To call Peck a gourmet grocery store is kind of like calling the Colosseum a sports arena—it doesn't quite do it justice. Instead, Peck refers to itself as an "Italian Temple of Gastronomical Delights"—and that gives you a much better idea of what's in store, ranging from meticulously curated meats, cheeses, olives, bread, pasta, truffles, desserts ad infinitum, and a dazzling produce section. Go here for unique gifts to take home or for the makings of an unforgettable picnic, but remember, prices can add up quickly. The on-site restaurant is a culinary splurge.
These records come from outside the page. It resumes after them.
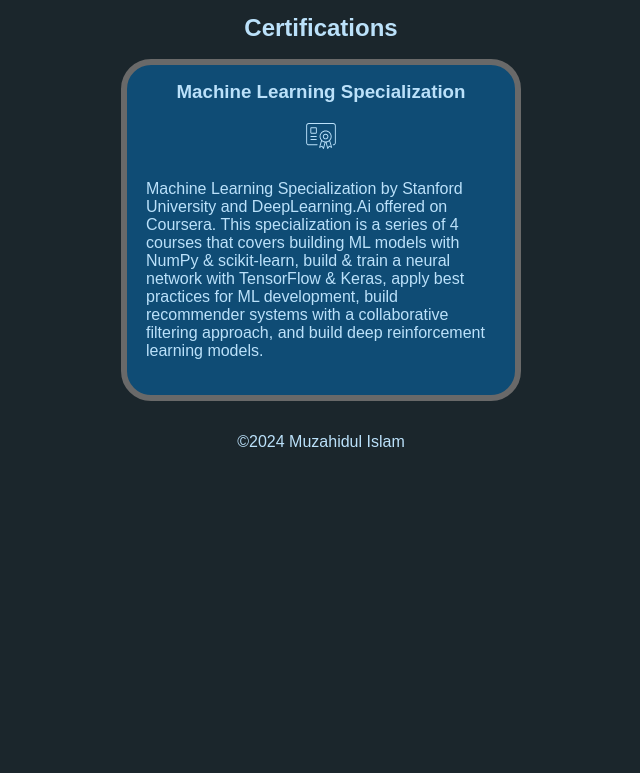
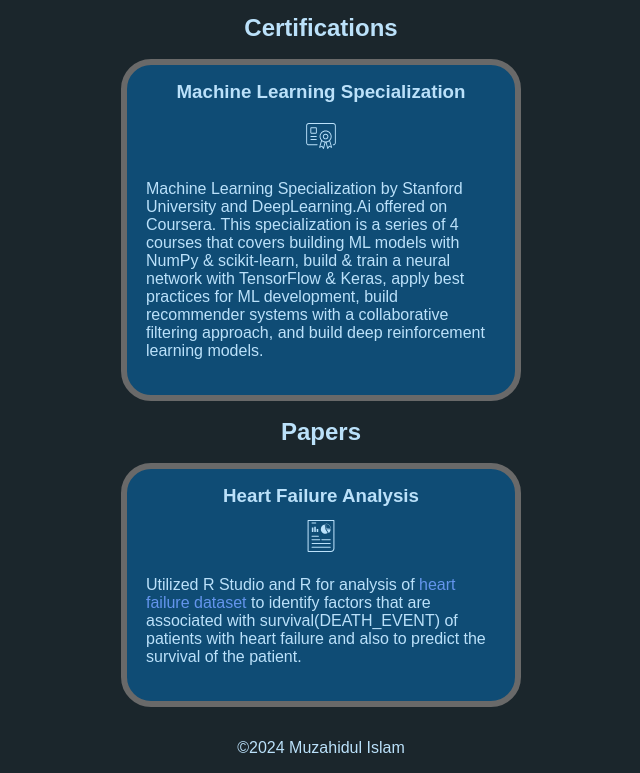
Before and after one commit to muzzy3k/muzzy3k.github.io, a plain HTML site: page portfolio.html in a window 1280 px wide. Shown: the part 625-1398 px from the top of the page, without its empty margins (319-959 px from the left). Before the commit the page ends 1092 px from the top, so only its background shows below. Drawn offline with nearby package versions, Linux system fonts and the light colour scheme.

Commit message:
add papers section, edit skills, update css

```diff
--- a/css/styles.css
+++ b/css/styles.css
@@ -277,7 +277,7 @@ i:hover {
 	margin: 1px auto 1px auto;
 }
 
-.project-cell .github, .project-cell #cert {
+.project-cell .github, .project-cell #cert, .project-cell #paper {
 	display: inline-block;
 	margin-top: 10px;
     text-align: center;
@@ -292,6 +292,10 @@ i:hover {
 	width: 40px;
 }
 
+#paper {
+	height: 32px;
+	width: 32px;
+}
 .table-title {
 	display: block;
 	font-size: 1.5em;
--- a/portfolio.html
+++ b/portfolio.html
@@ -75,7 +75,7 @@
                     <caption>Machine Learning Specialization</caption>
                             <tr>
                                 <td>
-                                    <a id="cert-link" href="https://www.coursera.org/account/accomplishments/specialization/A4RDE39Q7XM8" target="_blank">
+                                    <a href="https://www.coursera.org/account/accomplishments/specialization/A4RDE39Q7XM8" target="_blank">
                                         <img src ="global-media/cert.svg" alt="cert" id ="cert">
                                     </a>
                                 </td>
@@ -93,6 +93,28 @@
                 </table>
             </div>
 
+        <h2>Papers</h2>
+        <div class="project-box">
+            <table class = "project-cell">
+                <caption>Heart Failure Analysis</caption>
+                        <tr>
+                            <td>
+                                <a href="files\DAT 315 Heart Failure Analysis.pdf" download="heart_failure_analysis.pdf">
+                                    <img src ="global-media/report.svg" alt="report" id ="paper">
+                                </a>
+                            </td>
+                        </tr>
+                        <tr>
+                            <td>
+                                <p>
+                                    Utilized R Studio and R for analysis of <a href="https://plos.figshare.com/articles/dataset/Survival_analysis_of_heart_failure_patients_A_case_study/5227684/1?file=8937223" target="_blank">heart failure dataset</a> to identify factors that are associated with
+                                    survival(DEATH_EVENT) of patients with heart failure and also to predict the survival of the patient.
+                                </p>
+                            </td>
+                        </tr>
+            </table>
+        </div>
+
     </div>
     <footer id="footer"></footer>
 </body>
```
Also changed, not shown: index.html (+10 -1 lines), global-media/report.svg (added), 1 other file.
It's not slumming when the street food is this good. Luini has one specialty: pan-sized panzerotti, which are small pizzas stuffed with your choice of fillings. folded over and deep-fried. Different from large, heavy baked calzones, feather-light panzerotti are snack-sized, meaning you can try two or three at a time. Luini has been frying them up since 1888, so suffice to say, they've got the hang of it. Sweet and savory versions are available. Don't be surprised to find a line stretching out the door.
Farm-to-table cuisine is all the rage, but few places offer farm-to-table cuisine in a real farmhouse, especially within the limits of a major city. Cascina Cuccagna occupies an 18th-century house and farmette tucked amid the post-war buildings of the Porta Romana district. Today, there's a simple eatery with a focus on locally sourced ingredients, plus a cooking school, a florist, and a bike repair shop. The restaurant is open from 10 a.m. to 1 p.m. only.
Book well in advance for what is quite possibly the most unique dining experience in Milan. In two vintage tramcars, ATMosfera offers multi-course brunches or dinners as it transports guests past Milan's most famous monuments. There's a lot of gimmicks here, and it would be easy for the experience to overshadow the food—but ATMosfera delivers on both fronts. Trams depart from in front of Castello Sforzesco for the 2.5-hour experience. The ride is especially thrilling and romantic after dark.
The Meatball Family does not attempt to masquerade as a fine dining establishment. Instead, this campy, loud, kid-friendly joint knows just what it is—a place to go for tasty, filling meals built around—you guessed it—meatballs. Its original location at Via Vigevano 20 bills itself as an "American-style" eatery and there are two other locations in the city, plus three street food trucks on the prowl. Surprisingly, given the name, there are great vegan options here.